[Edit tracking data]

━━━━━━

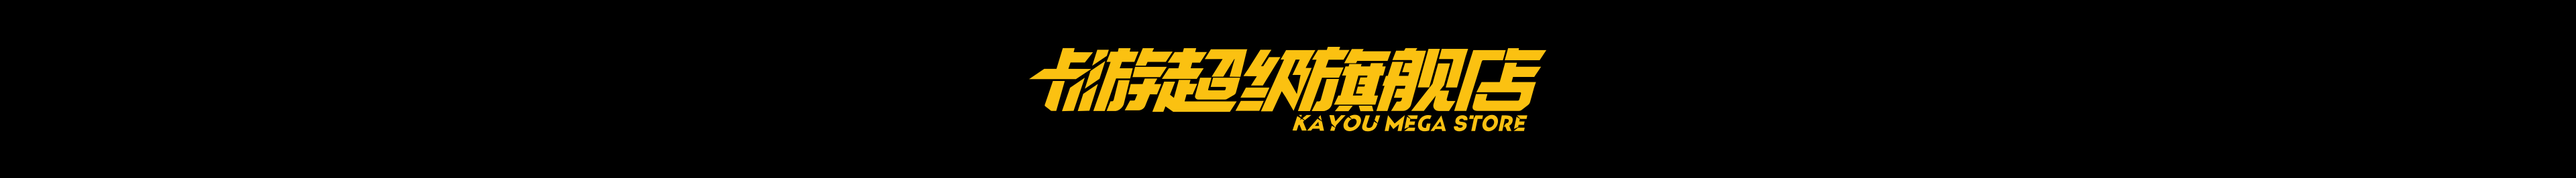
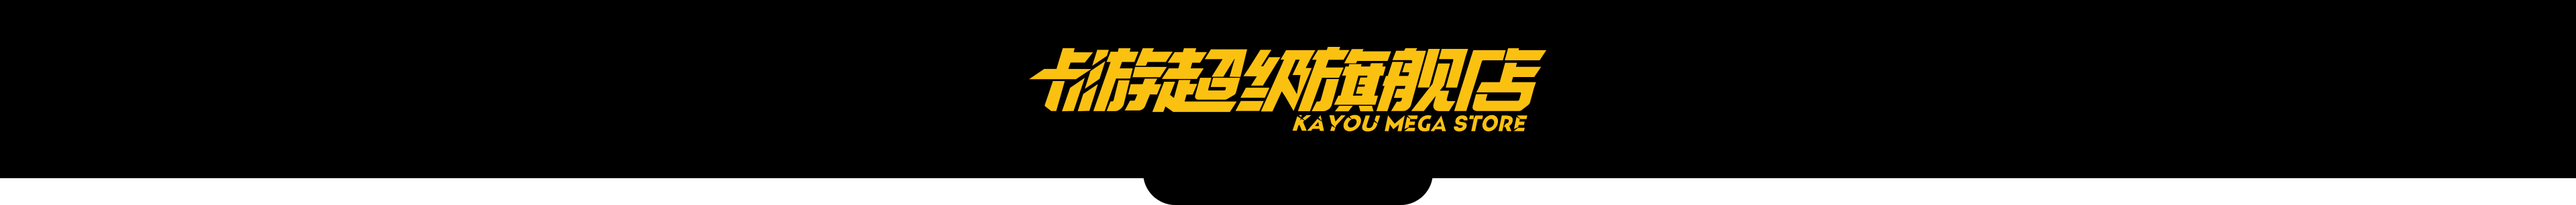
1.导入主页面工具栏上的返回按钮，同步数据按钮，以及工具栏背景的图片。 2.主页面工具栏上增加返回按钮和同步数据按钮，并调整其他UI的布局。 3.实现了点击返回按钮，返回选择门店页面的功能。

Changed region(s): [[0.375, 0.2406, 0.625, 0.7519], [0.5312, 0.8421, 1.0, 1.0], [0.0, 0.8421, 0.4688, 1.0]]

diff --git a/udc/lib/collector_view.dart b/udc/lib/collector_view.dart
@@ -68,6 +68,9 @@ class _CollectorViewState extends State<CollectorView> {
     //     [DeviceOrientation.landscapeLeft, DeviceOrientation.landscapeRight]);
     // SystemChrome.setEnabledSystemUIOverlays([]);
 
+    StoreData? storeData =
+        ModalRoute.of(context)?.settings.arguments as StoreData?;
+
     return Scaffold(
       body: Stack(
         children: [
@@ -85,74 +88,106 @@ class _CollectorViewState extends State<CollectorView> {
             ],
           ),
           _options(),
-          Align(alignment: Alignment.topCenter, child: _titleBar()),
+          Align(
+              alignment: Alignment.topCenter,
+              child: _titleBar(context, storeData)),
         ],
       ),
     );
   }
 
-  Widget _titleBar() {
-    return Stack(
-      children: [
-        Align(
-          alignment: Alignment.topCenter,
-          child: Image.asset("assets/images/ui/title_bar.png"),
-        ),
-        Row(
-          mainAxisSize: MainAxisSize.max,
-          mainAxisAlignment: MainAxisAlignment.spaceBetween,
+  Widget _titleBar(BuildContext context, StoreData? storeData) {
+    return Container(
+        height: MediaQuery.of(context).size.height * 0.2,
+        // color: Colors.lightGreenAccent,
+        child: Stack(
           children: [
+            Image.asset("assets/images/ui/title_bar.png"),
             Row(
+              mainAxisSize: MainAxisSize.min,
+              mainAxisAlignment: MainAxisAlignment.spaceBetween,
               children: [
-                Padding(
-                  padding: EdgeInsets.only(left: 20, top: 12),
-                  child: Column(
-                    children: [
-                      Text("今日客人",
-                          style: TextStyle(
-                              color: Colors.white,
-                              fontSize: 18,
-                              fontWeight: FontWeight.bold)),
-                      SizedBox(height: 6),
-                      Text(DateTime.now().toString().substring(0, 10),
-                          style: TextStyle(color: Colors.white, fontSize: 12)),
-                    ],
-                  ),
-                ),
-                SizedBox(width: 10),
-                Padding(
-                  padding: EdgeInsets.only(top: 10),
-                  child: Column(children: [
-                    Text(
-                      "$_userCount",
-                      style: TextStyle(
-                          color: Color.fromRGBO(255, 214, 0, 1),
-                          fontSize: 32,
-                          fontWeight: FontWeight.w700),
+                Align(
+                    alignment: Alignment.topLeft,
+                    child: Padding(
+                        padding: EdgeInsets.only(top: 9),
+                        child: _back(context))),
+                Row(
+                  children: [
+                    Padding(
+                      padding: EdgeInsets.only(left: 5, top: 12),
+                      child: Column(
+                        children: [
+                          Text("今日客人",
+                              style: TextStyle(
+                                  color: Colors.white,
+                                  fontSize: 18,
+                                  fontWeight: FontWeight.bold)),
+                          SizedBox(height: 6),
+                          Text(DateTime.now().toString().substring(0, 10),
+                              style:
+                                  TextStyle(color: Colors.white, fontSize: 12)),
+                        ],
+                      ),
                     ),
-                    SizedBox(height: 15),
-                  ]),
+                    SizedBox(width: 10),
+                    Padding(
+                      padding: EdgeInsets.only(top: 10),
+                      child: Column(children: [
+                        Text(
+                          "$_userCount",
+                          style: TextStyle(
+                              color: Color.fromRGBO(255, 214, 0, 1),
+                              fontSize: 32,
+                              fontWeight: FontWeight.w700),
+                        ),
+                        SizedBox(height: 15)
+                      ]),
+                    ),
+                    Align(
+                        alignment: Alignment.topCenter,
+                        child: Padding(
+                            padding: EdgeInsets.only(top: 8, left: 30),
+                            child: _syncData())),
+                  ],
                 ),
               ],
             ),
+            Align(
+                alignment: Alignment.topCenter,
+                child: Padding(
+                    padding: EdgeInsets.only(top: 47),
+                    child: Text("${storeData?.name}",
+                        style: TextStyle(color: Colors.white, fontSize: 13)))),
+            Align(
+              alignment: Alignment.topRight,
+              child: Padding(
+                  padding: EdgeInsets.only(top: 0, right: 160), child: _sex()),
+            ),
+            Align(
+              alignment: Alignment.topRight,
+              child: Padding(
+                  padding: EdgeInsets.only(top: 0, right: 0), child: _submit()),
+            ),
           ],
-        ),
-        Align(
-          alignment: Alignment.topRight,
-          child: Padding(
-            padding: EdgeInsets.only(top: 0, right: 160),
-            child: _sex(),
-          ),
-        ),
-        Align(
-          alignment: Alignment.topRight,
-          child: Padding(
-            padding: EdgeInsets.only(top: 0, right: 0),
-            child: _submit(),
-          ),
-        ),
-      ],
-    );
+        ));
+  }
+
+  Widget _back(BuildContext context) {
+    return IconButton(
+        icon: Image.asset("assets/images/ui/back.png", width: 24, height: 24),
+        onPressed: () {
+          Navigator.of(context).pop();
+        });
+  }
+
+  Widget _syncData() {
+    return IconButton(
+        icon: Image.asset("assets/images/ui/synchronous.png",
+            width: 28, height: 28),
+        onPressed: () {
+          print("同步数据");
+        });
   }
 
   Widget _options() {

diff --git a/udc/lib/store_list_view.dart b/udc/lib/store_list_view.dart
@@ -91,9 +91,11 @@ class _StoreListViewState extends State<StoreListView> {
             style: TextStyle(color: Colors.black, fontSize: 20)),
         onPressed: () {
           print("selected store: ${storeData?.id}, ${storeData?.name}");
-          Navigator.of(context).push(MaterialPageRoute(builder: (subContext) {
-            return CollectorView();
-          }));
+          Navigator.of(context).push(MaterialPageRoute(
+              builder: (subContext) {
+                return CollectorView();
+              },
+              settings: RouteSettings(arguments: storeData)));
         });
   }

━━━━━━

**EXERCISE DIRECTIONS**
Respond with one number, namely the count of lines in the entries above that hold the word "Widget".

**REPLY**
5